  2. Money Savings. It can take a little pocket change to get started, but there are plenty of fun and creative ways to cut your start-up costs. The long-term savings of growing your own food is incredible. Consider the onions I mentioned earlier. A whole packet of organic seeds will run you about $2.75 (and you’ll have onions sprouting out your ears if you plant the entire contents). Plus, if you learn to save your seeds, you may never have to buy an onion again!
  3. Go Eco. It doesn’t get any more “local” than this. Plus, if you compost, you’ll cut down on trash by so much, your waste collectors might start having serious neglect issues. Also, using all organic materials ensures that your food is not only safe to consume, but the earth and its wildlife surely will appreciate it too. According to James E. Williams’ book, Just Food, synthetic pesticides, used commonly in industrial, non-organic agriculture, “kill more than their intended host, ridding the environment of a range of beneficial insects and soil microbes.” They also “leach into drinking water, can cause reproductive problems in lab animals, may cause endocrine and respiratory problems in humans, and persist in the food supply as residues on fruits and vegetables.” Eww.
  4. The Peaceful Garden. There is something so calming about being among such miraculous gifts of nature. To sow a seed, and get to nurture and coax it into a wondrously fruitful thing, is truly a beautiful experience. Also, when Jeff and I get to spend time in the garden, we often get a meditative sense of well-being. Throw out your Valium, everybody; there’s a not-so-new natural de-stressor in town!
  5. Cool Factor, of course. If you live in an urban area and manage to grow half of your food on your patio, rooftop, in pots, or in your backyard, everyone will be so impressed; they’ll want to be just like you.

How did two Redondo Beach apartment dwellers who, not so long ago, thought compost hummus was for pita bread dipping, create a successful full-scale gardening project? Well, it’s a pretty cool story. It officially started on a stroll in San Francisco last August when Jeff and I ambled by a community garden and wondered at the possibilities in our own neighborhood. At that point, we already had the impression that our paychecks were becoming slaves to our bellies (much as we ourselves are), and had also found ourselves making comments about the little stickers on our store-bought edibles stating they had traveled from all corners of South America and Asia to get to our plate.

Our apartment has a lovely patio, the size of an oversized shoebox, that gets a solid four to six hours of sun every morning. As much as it’s a wonderful space, our eyes were huge on return from the “City by the Bay,” so it just wasn’t enough space (although we do have some tasty kale, sweet onions, and pear tomatoes currently comprising half of our view).

In our search for space, we sought out our friend, Cheryl, local facilitator of all things possible.

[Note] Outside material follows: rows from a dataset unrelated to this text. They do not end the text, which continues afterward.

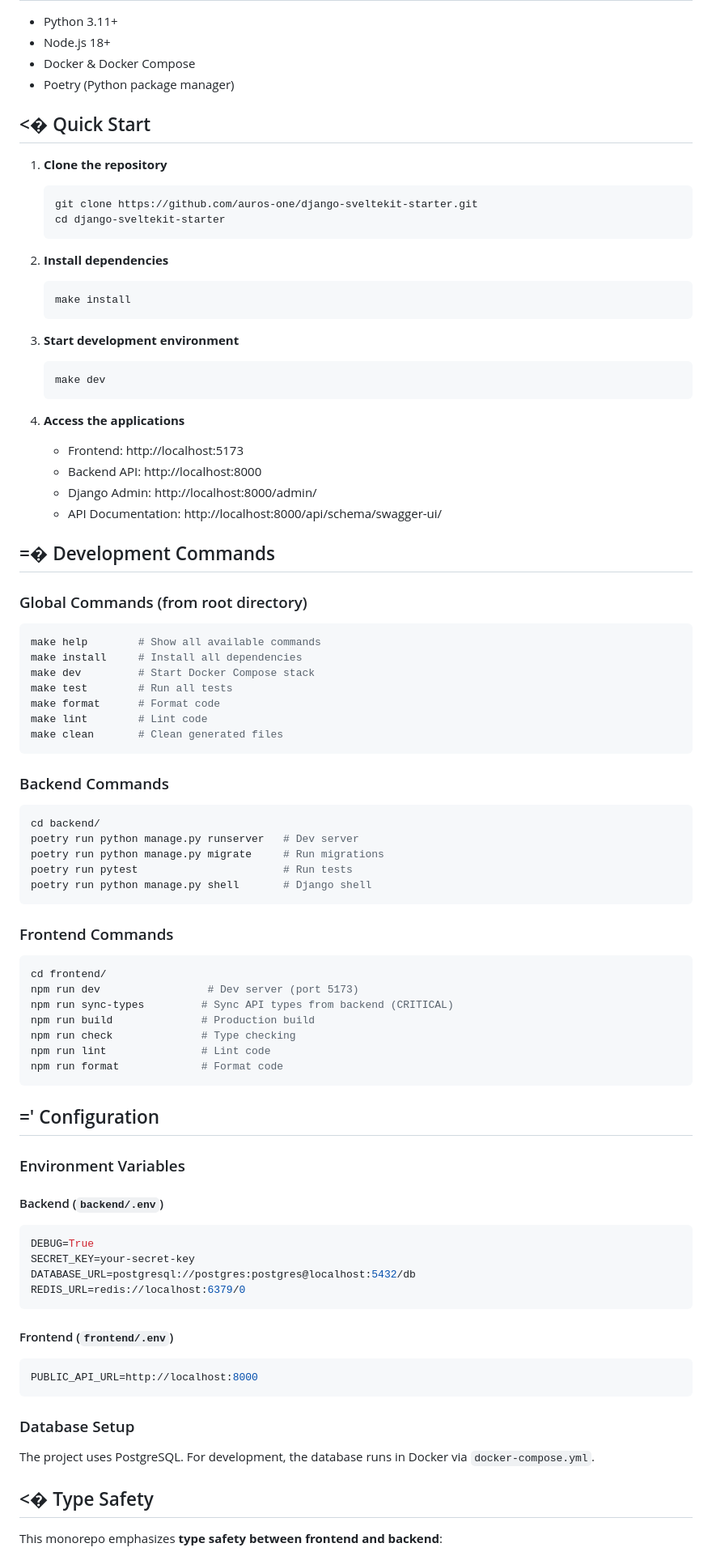
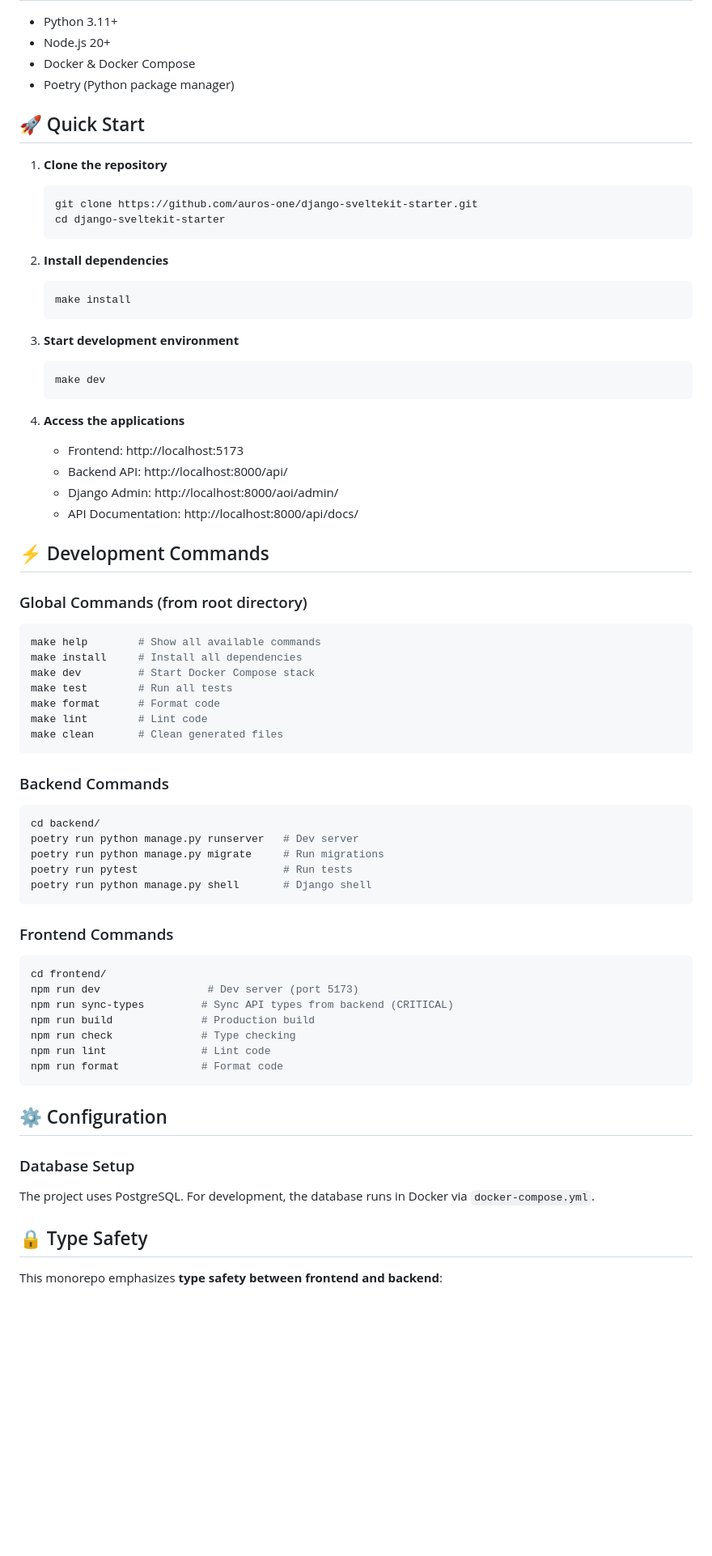
Before and after one commit to auros-one/django-sveltekit-starter, a Markdown page: README.md, the part around one of its changes. Shown at 81% size. GitHub-like rendering; blank space fills up the shorter version.

Commit message:
clean up readme

````diff
--- a/README.md
+++ b/README.md
@@ -32,36 +32,40 @@ django-sveltekit-starter/
 
 - Python 3.11+
-- Node.js 18+
+- Node.js 20+
 - Docker & Docker Compose
 - Poetry (Python package manager)
 
-## <� Quick Start
+## 🚀 Quick Start
 
 1. **Clone the repository**
+
    ```bash
    git clone https://github.com/auros-one/django-sveltekit-starter.git
    cd django-sveltekit-starter
    ```
 
 2. **Install dependencies**
+
    ```bash
    make install
    ```
 
 3. **Start development environment**
+
    ```bash
    make dev
    ```
 
 4. **Access the applications**
    - Frontend: http://localhost:5173
-   - Backend API: http://localhost:8000
-   - Django Admin: http://localhost:8000/admin/
-   - API Documentation: http://localhost:8000/api/schema/swagger-ui/
+   - Backend API: http://localhost:8000/api/
+   - Django Admin: http://localhost:8000/aoi/admin/
+   - API Documentation: http://localhost:8000/api/docs/
 
-## =� Development Commands
+## ⚡ Development Commands
 
 ### Global Commands (from root directory)
+
 ```bash
 make help        # Show all available commands
 make install     # Install all dependencies
@@ -73,6 +77,7 @@ make clean       # Clean generated files
 ```
 
 ### Backend Commands
+
 ```bash
 cd backend/
 poetry run python manage.py runserver   # Dev server
@@ -82,6 +87,7 @@ poetry run python manage.py shell       # Django shell
 ```
 
 ### Frontend Commands
+
 ```bash
 cd frontend/
 npm run dev                 # Dev server (port 5173)
@@ -92,27 +98,13 @@ npm run lint               # Lint code
 npm run format             # Format code
 ```
 
-## =' Configuration
-
-### Environment Variables
-
-#### Backend (`backend/.env`)
-```bash
-DEBUG=True
-SECRET_KEY=your-secret-key
-DATABASE_URL=postgresql://postgres:postgres@localhost:5432/db
-REDIS_URL=redis://localhost:6379/0
-```
-
-#### Frontend (`frontend/.env`)
-```bash
-PUBLIC_API_URL=http://localhost:8000
-```
+## ⚙️ Configuration
 
 ### Database Setup
+
 The project uses PostgreSQL. For development, the database runs in Docker via `docker-compose.yml`.
 
-## <� Type Safety
+## 🔒 Type Safety
 
 This monorepo emphasizes **type safety between frontend and backend**:
 
````
Also changed, not shown: other parts of README.md (+36 -48 lines).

You want it? She’ll see to it that you meet the right people to make it happen. Although we were thinking of approaching the city about community gardening, she had a better idea. As so often is the case with Cheryl, her response began with “I know this guy . . .” That guy turned out to be a local homeowner who had a tiered, 200-plus square foot, beautiful, well-sunned backyard sandbox, and a generous soul to go along with it.

That fateful meeting was all the catalyst we needed. We set off to our local library and into the endless depths of the Internet to dig up every morsel of information we could. We created designs and spreadsheets to organize ourselves, speculated on what growing region we were in, and considered what would grow best that winter in our mild climate. We meant business.

Every step of the way, there were miracles teaching us invaluable life lessons, while bringing a sense of inspired energy to our project. One, mentioned earlier, was our good fortune in meeting the homeowner through Cheryl. The second came at our favorite local spot, Planet Earth Eco Café, where we worked out a system of collecting their non-animal based kitchen scraps to support our home compost.

As we sowed and encouraged our seeds into seedlings in trays on our patio, we were also busy reworking the ground and creating raised beds to make it a hospitable transplant home. It was shaping up to be a challenge, considering the original soil was primarily nutrient-poor sand. Thanks to apparently having some really good luck, we received yet another miraculous gift in the form of some suicidal sealife.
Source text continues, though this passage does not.